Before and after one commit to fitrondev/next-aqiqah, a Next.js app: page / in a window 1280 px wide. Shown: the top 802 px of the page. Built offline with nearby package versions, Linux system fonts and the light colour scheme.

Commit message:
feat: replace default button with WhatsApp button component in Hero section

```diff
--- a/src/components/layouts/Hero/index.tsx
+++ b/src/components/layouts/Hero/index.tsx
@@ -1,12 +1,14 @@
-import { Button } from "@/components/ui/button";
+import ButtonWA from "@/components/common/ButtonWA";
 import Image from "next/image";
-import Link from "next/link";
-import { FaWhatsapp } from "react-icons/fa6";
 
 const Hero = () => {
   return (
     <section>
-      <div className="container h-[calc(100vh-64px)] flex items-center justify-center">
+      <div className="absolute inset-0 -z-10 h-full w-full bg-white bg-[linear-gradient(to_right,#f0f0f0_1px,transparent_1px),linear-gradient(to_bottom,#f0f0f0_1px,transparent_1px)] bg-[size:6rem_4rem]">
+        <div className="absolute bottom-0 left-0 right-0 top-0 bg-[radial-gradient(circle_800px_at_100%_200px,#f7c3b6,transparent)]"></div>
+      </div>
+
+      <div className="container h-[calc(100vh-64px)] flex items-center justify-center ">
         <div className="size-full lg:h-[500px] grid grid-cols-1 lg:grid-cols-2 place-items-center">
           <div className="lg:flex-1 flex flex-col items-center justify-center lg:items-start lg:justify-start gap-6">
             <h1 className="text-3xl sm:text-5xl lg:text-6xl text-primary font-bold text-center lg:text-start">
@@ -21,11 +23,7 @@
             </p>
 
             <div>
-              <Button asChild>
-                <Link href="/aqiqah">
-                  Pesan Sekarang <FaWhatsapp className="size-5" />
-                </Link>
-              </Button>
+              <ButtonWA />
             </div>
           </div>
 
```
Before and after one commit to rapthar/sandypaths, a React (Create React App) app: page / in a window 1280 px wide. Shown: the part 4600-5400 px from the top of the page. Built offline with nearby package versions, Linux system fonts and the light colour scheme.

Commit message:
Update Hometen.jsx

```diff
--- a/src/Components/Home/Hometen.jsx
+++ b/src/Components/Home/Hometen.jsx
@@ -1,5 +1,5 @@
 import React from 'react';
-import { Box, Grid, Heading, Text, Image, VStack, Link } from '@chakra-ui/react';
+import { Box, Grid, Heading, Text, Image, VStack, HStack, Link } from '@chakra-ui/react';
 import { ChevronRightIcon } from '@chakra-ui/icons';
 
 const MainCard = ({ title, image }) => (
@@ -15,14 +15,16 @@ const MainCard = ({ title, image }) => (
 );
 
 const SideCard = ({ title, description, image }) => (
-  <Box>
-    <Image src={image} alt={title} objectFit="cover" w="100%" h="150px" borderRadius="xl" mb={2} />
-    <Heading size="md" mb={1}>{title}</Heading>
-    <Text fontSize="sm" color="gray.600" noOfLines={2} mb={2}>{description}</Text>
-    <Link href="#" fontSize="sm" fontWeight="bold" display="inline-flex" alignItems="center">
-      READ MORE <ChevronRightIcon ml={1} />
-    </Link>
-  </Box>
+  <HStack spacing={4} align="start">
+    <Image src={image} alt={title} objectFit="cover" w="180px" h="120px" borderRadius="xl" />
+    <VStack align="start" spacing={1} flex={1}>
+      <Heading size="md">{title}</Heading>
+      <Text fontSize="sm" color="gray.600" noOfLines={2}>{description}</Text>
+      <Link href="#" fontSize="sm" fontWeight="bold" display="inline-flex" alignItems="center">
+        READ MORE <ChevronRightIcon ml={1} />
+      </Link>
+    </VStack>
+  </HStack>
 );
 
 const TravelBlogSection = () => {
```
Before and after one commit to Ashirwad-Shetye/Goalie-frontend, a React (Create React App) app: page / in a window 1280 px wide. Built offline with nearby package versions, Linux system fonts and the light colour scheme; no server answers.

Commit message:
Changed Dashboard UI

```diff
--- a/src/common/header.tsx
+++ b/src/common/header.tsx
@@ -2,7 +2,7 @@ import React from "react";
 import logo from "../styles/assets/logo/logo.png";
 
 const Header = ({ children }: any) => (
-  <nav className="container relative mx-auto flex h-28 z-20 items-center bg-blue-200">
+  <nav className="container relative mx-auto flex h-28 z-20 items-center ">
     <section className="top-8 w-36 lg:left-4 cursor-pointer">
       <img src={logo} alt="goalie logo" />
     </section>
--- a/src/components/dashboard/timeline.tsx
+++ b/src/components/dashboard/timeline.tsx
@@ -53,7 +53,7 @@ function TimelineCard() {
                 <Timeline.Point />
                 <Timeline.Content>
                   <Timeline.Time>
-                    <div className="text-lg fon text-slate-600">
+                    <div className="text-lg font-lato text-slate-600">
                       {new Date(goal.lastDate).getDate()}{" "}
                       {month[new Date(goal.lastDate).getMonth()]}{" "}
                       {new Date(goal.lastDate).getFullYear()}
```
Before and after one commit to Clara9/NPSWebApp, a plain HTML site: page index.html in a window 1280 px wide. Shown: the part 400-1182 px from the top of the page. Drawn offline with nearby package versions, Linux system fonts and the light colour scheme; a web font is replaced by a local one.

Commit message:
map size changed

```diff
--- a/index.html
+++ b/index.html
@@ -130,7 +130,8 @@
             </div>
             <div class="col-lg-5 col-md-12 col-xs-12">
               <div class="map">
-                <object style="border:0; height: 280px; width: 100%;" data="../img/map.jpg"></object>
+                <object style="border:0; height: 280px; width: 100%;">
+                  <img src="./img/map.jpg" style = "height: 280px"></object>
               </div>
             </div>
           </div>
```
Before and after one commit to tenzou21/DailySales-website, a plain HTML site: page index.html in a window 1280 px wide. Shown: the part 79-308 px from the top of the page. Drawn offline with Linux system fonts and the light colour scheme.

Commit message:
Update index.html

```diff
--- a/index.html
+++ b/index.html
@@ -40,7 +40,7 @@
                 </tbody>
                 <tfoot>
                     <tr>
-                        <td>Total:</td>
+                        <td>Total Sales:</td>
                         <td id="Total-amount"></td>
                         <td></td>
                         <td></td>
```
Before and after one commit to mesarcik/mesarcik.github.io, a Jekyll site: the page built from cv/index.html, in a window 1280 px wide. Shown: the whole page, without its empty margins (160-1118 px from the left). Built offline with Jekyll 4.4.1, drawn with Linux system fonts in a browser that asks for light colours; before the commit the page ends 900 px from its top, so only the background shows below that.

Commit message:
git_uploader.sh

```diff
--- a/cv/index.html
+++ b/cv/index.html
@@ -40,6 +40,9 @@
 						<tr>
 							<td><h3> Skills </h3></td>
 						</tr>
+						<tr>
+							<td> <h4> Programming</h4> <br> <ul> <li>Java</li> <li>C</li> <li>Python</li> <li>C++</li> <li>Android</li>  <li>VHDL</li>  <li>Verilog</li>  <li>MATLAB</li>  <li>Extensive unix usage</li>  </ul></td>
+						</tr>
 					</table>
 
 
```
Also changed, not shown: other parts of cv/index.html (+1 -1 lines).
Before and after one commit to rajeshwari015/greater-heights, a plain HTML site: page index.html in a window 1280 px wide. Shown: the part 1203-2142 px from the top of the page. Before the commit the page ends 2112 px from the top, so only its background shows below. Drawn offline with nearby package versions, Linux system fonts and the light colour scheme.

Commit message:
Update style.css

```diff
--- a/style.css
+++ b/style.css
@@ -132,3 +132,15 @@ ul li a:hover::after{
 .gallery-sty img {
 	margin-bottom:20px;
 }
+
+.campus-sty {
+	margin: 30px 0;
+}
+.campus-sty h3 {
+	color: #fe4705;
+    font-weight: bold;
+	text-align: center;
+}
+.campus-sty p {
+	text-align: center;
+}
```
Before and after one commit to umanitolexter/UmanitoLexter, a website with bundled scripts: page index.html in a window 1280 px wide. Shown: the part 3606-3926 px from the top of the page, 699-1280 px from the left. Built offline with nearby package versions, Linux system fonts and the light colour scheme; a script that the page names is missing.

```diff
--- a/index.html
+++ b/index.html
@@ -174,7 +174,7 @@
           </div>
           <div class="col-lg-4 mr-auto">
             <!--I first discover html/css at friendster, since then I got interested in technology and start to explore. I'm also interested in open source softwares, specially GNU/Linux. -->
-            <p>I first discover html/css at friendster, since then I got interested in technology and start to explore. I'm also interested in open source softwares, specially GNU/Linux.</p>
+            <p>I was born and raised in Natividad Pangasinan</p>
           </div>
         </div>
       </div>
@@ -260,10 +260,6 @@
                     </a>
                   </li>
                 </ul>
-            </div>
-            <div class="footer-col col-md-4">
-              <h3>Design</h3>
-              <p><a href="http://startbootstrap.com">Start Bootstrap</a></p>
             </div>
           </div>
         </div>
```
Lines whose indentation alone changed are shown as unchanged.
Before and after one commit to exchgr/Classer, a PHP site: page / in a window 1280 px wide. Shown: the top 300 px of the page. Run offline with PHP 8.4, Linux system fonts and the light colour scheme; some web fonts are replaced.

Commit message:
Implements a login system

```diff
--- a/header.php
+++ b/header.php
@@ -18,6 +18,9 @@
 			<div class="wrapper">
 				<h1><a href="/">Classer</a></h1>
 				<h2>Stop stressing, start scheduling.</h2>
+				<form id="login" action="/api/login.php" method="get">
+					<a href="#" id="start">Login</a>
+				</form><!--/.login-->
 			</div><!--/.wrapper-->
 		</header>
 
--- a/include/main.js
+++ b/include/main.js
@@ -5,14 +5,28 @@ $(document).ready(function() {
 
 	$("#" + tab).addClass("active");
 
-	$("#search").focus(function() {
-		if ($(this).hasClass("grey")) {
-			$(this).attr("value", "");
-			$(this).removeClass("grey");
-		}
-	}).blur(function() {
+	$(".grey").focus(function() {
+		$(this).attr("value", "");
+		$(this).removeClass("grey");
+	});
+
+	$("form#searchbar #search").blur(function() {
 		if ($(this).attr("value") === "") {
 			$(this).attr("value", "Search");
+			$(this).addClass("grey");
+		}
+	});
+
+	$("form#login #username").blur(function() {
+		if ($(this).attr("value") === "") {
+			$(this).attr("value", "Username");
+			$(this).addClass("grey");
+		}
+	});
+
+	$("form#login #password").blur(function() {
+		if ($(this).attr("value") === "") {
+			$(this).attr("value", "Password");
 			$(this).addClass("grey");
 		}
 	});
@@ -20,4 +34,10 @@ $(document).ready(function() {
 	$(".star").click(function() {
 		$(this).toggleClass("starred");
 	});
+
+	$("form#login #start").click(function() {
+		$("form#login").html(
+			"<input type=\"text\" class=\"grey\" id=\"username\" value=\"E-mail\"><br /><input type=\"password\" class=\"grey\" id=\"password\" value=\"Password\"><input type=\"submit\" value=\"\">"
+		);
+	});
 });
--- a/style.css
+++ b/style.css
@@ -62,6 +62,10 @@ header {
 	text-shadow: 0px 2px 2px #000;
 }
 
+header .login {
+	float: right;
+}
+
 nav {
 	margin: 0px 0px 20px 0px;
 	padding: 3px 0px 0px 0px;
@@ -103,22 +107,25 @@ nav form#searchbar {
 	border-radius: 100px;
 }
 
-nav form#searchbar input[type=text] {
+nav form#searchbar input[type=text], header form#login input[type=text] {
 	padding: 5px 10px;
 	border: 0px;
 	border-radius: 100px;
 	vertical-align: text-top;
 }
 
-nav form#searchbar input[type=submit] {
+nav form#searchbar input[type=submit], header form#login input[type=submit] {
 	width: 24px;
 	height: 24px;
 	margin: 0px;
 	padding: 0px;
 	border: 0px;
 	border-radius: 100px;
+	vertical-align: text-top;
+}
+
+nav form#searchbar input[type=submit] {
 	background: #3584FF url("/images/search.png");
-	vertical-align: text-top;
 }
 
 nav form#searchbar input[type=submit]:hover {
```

> _Your assignment_:
Track down every line in the entries that includes the string "Update", and copy it.

> _Output of the exercise_:
Update Hometen.jsx
Update index.html
Update style.css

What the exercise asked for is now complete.